Cathay Pacific’s results in the second half of the year “is no longer expected” to be better than that of the first half, the Hong Kong-based carrier said in a stock exchange statement Wednesday. In August, the airline reported an 82 percent slump in net income in the first six months of the year and warned that premium travel was declining.

Chief Executive Officer Ivan Chu has struggled to revive profits at Cathay Pacific amid a slump in passenger yields — a key measure of profitability in the industry. Rival Singapore Airlines Ltd. has also warned of tougher days as competition with Middle East carriers increases. With Chinese airlines offering more direct services to the U.S. and Europe from the mainland, Cathay Pacific’s Hong Kong hub is no longer so critical for travelers to use as a hub.

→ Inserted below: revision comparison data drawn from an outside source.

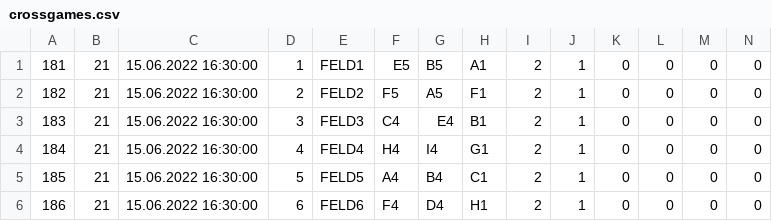
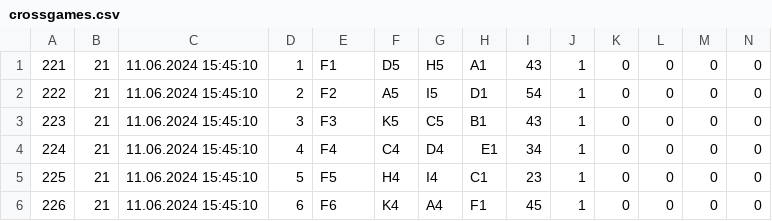
Before and after one commit to Birnbaua/Volleyball, a CSV file: proj/planerNEW/Volleyball/bin/Debug/matchdata/crossgames.csv, drawn as a sheet; only a part is shown; the diff covers the shown part only; the diff names each change by its address in the sheet, - before the commit and + after, or states it on an @@ line.

```diff
--- a/proj/planerNEW/Volleyball/bin/Debug/matchdata/crossgames.csv
+++ b/proj/planerNEW/Volleyball/bin/Debug/matchdata/crossgames.csv
@@ column A renumbered between rows 1 and 24 @@
-C1:C6: 15.06.2022 16:30:00
+C1:C6: 11.06.2024 15:45:10
-E1: FELD1
+E1: F1
-F1: E5
+F1: D5
-G1: B5
+G1: H5
-I1: 2
+I1: 43
-E2: FELD2
+E2: F2
-F2: F5
+F2: A5
-G2: A5
+G2: I5
-H2: F1
+H2: D1
-I2: 2
+I2: 54
-E3: FELD3
+E3: F3
-F3: C4
+F3: K5
-G3: E4
+G3: C5
-I3: 2
+I3: 43
-E4: FELD4
+E4: F4
-F4: H4
+F4: C4
-G4: I4
+G4: D4
-H4: G1
+H4: E1
-I4: 2
+I4: 34
-E5: FELD5
+E5: F5
-F5: A4
+F5: H4
-G5: B4
+G5: I4
-I5: 2
+I5: 23
-E6: FELD6
+E6: F6
-F6: F4
+F6: K4
-G6: D4
+G6: A4
-H6: H1
+H6: F1
-I6: 2
+I6: 45
```
Also changed, not shown: 5 added rows and 80 edited cells elsewhere in this file, proj/planerNEW/Volleyball/bin/Debug/matchdata/classementgames.csv, proj/planerNEW/Volleyball/bin/Debug/matchdata/interimgames.csv, 41 other files.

“The Middle Eastern airlines are taking away Cathay’s breakfast, lunch and dinner,” said Shukor Yusof, founder of independent aviation consulting firm Endau Analytics in Malaysia. “The next 12 to 18 months doesn’t look favorable unless they do something drastic. They need to stop the bleeding.”

Cathay and its unit Dragonair carried 2.7 percent more passengers in the first six months of this year, taking the number to 17.2 million. Yet, yields — the money earned from carrying a passenger for one kilometer — slumped 10 percent amid increased competition.

“We are engaged in a critical review of our business, the goal of which is to improve revenues and to reduce costs,” Cathay Pacific said in the statement. “The review will consider all options for improving efficiency and productivity.”

Cathay Pacific shares rose 0.2 percent to HK$10.76 in Hong Kong trading Wednesday, before the announcement to the stock exchange. That helped trim the stock’s decline this year to 20 percent. The stock is the third-worst in the Hang Seng Index this year.

After announcing the first-half results, which missed analyst estimates, Cathay Pacific Chairman John Slosar said the business outlook “remains challenging.”

“Since the interim report was issued, the outlook for our airlines’ business has deteriorated,” the carrier said in the statement. “Overcapacity and strong competition is putting particular pressure on our passenger business, with continued shortfalls in revenue compared with forecasts and heavy pressure on yield.”

This article was written by Kyunghee Park from Bloomberg and was legally licensed through the NewsCred publisher network.

Photo Credit: Middle East and Chinese carriers are eating up Cathay Pacific's market share in Asia. Pictured is a Cathay Pacific flight attendant helping passengers in-flight. Cathy Pacific